■ TASK STATEMENT ■
Report how many lines in the records below contain the word "legend". Nothing else belongs in the answer.

(Detected change data)
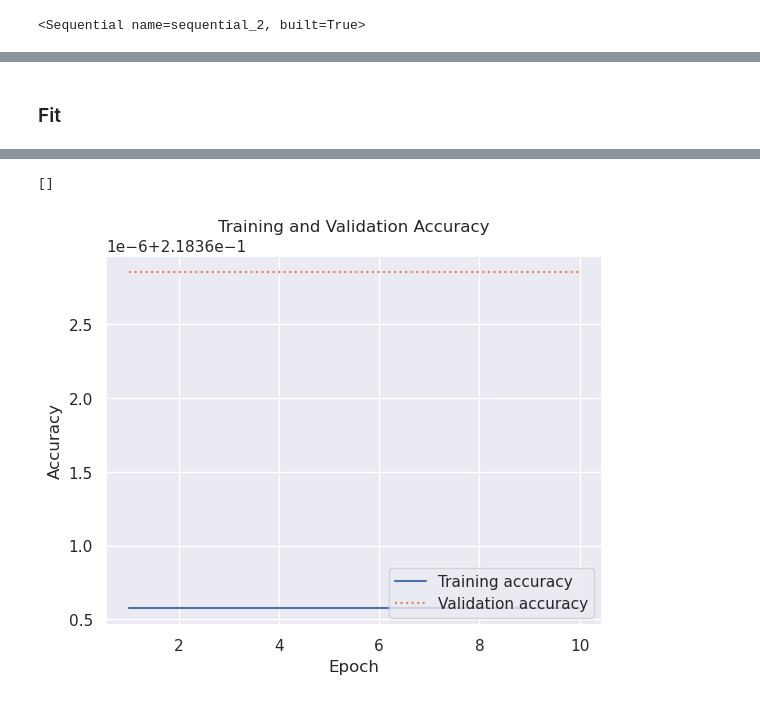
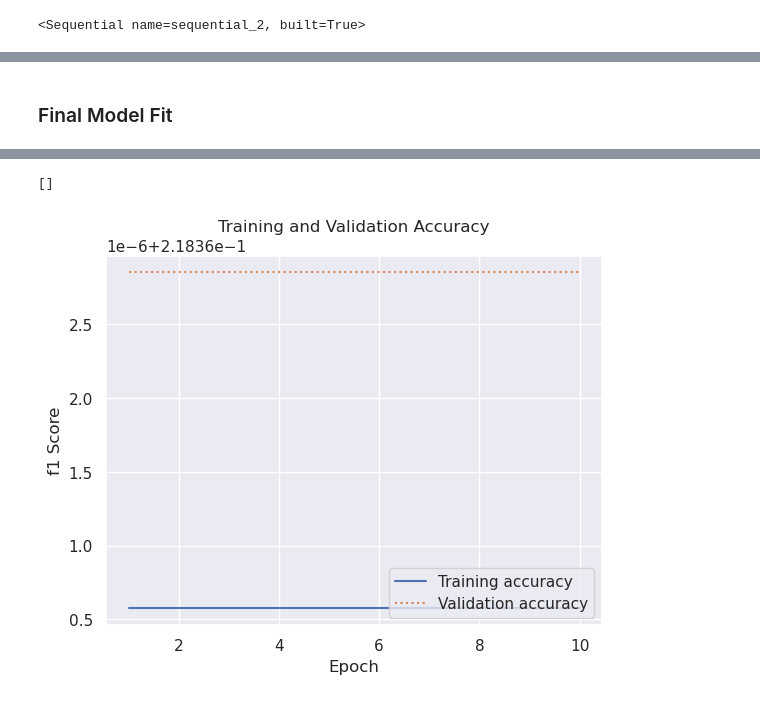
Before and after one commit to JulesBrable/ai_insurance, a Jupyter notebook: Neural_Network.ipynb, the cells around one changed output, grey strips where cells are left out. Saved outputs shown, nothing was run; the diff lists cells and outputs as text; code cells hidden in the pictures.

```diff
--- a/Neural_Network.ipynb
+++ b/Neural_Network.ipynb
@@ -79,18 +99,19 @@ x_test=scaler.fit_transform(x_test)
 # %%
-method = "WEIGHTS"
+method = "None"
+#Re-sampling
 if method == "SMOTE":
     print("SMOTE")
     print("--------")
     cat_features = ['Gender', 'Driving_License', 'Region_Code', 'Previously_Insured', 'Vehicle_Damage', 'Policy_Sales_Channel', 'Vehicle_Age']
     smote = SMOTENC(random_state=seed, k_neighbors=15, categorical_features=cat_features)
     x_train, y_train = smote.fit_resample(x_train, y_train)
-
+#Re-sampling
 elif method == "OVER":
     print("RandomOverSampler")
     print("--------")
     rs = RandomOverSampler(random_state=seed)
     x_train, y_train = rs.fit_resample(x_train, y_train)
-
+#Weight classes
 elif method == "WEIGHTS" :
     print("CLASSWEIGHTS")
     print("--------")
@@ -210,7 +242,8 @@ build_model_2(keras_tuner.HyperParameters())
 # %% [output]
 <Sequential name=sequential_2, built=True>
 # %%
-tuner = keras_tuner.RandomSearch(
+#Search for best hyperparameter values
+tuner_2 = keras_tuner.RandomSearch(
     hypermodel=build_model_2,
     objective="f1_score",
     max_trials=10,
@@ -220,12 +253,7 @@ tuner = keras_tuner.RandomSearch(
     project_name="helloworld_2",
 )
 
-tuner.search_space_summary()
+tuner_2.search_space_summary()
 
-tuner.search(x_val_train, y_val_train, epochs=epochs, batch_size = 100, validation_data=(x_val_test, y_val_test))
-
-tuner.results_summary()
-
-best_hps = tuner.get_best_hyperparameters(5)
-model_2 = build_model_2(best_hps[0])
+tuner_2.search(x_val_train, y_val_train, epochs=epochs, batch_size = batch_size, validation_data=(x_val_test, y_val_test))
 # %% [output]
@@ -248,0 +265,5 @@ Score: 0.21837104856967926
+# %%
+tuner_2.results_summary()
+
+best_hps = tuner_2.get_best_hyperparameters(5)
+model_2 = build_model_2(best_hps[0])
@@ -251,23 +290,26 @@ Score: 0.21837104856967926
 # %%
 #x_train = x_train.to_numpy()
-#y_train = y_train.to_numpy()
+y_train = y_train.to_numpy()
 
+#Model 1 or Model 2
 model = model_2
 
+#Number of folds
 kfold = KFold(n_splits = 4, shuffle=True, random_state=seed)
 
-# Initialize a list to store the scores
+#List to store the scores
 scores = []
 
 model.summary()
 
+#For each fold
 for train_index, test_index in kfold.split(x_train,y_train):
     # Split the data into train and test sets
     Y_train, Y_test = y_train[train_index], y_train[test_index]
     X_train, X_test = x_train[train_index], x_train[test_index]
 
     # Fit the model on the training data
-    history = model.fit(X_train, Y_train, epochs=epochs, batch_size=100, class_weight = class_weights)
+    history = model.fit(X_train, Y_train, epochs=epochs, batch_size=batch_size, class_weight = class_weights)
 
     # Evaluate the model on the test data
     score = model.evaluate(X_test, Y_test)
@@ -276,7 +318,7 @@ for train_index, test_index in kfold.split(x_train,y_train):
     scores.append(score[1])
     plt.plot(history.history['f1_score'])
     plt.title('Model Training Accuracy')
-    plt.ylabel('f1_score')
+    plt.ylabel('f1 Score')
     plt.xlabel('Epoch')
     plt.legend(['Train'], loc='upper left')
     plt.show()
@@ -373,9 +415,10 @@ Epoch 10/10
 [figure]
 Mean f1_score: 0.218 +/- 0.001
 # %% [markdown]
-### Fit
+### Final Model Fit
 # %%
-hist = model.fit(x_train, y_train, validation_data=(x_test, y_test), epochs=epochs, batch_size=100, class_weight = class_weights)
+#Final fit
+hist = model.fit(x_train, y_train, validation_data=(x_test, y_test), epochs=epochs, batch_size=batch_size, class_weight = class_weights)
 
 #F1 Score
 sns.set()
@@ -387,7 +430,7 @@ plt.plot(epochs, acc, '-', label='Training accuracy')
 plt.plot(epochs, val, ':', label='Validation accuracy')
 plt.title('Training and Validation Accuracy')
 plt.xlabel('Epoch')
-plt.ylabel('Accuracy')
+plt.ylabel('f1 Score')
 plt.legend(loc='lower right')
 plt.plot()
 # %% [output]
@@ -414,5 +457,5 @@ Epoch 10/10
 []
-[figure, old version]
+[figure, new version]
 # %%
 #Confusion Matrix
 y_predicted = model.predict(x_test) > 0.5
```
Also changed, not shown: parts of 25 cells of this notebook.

...

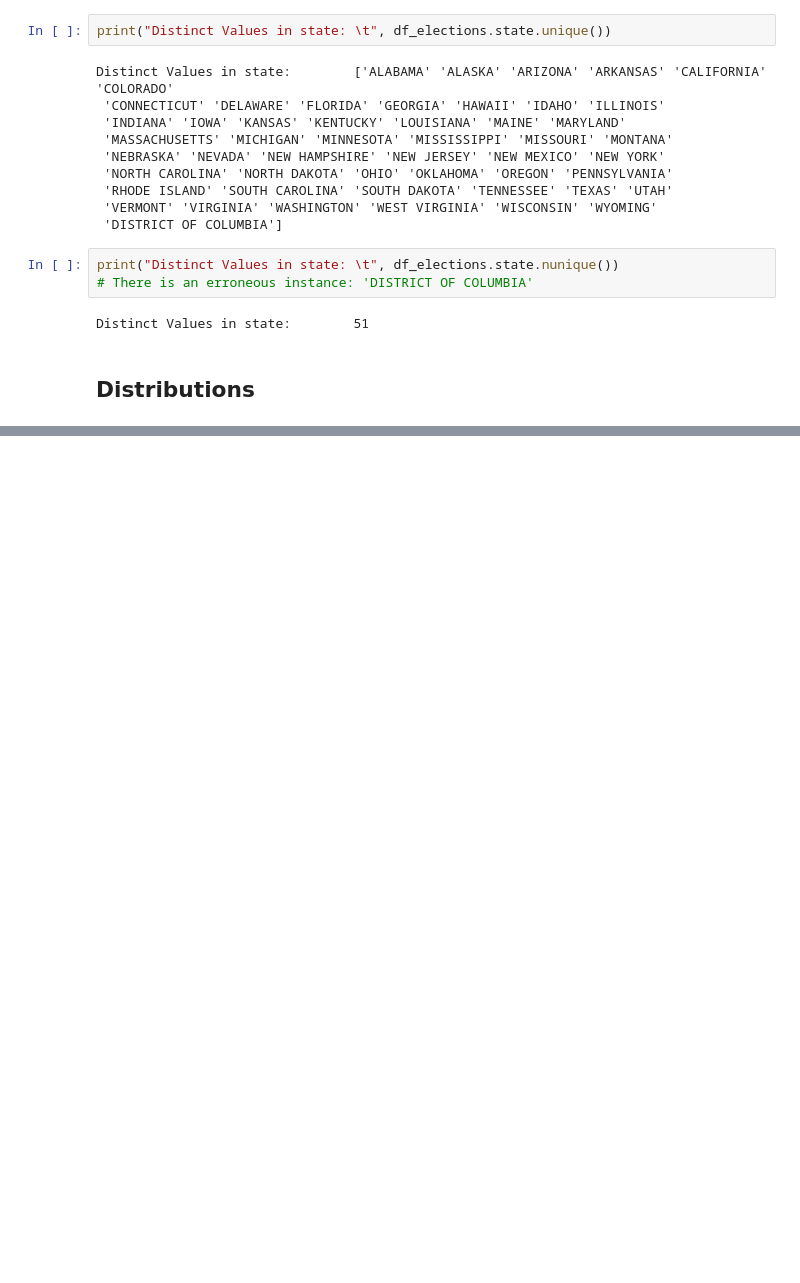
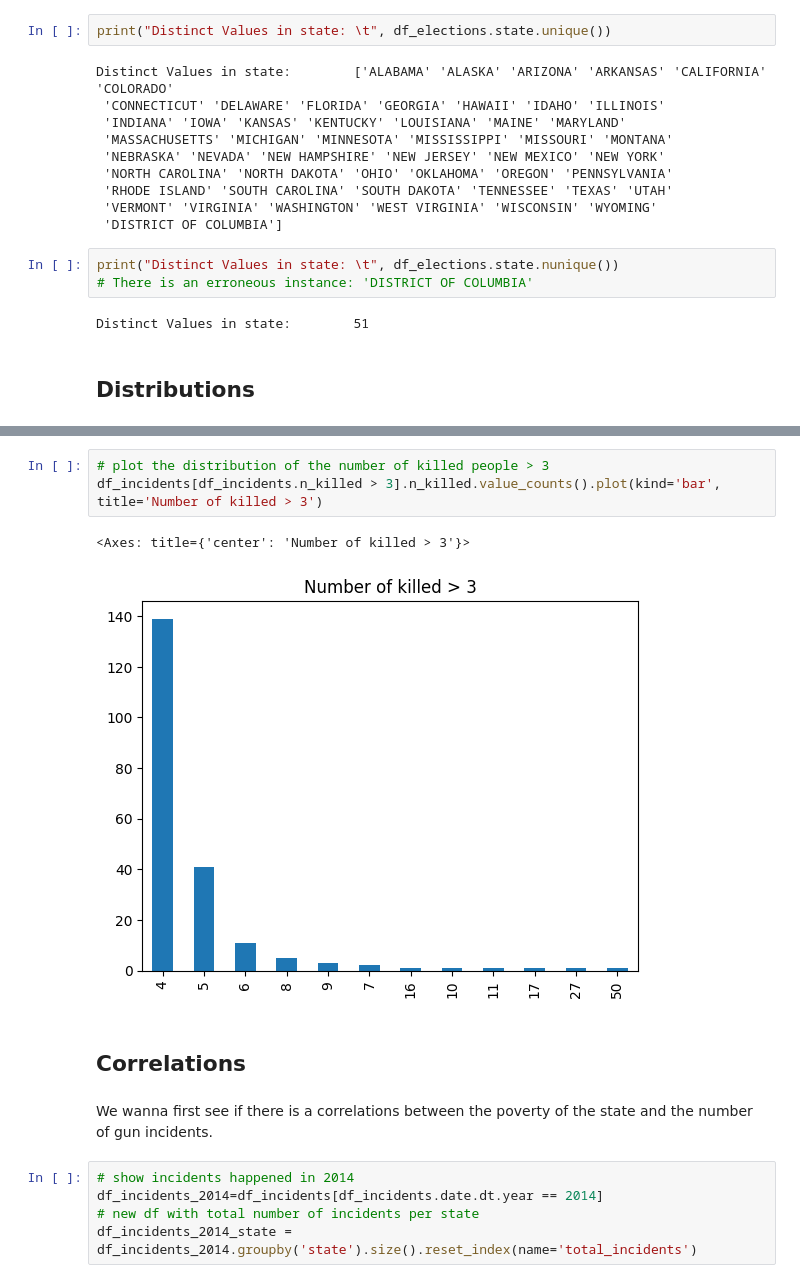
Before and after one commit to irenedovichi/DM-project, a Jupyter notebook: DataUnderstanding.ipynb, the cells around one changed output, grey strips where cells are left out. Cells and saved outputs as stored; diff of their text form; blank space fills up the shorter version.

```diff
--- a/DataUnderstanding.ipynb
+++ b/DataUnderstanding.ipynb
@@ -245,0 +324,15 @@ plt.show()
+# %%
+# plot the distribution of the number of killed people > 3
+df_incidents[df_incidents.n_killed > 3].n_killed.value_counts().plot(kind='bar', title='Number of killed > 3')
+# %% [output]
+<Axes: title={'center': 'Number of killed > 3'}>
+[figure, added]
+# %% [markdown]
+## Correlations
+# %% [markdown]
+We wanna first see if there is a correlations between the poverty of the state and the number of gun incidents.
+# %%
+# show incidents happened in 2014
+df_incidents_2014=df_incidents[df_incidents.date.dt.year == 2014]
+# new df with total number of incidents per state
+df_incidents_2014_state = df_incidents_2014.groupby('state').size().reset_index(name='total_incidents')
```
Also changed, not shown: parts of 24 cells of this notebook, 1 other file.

■ COMPLETED TASK ■
2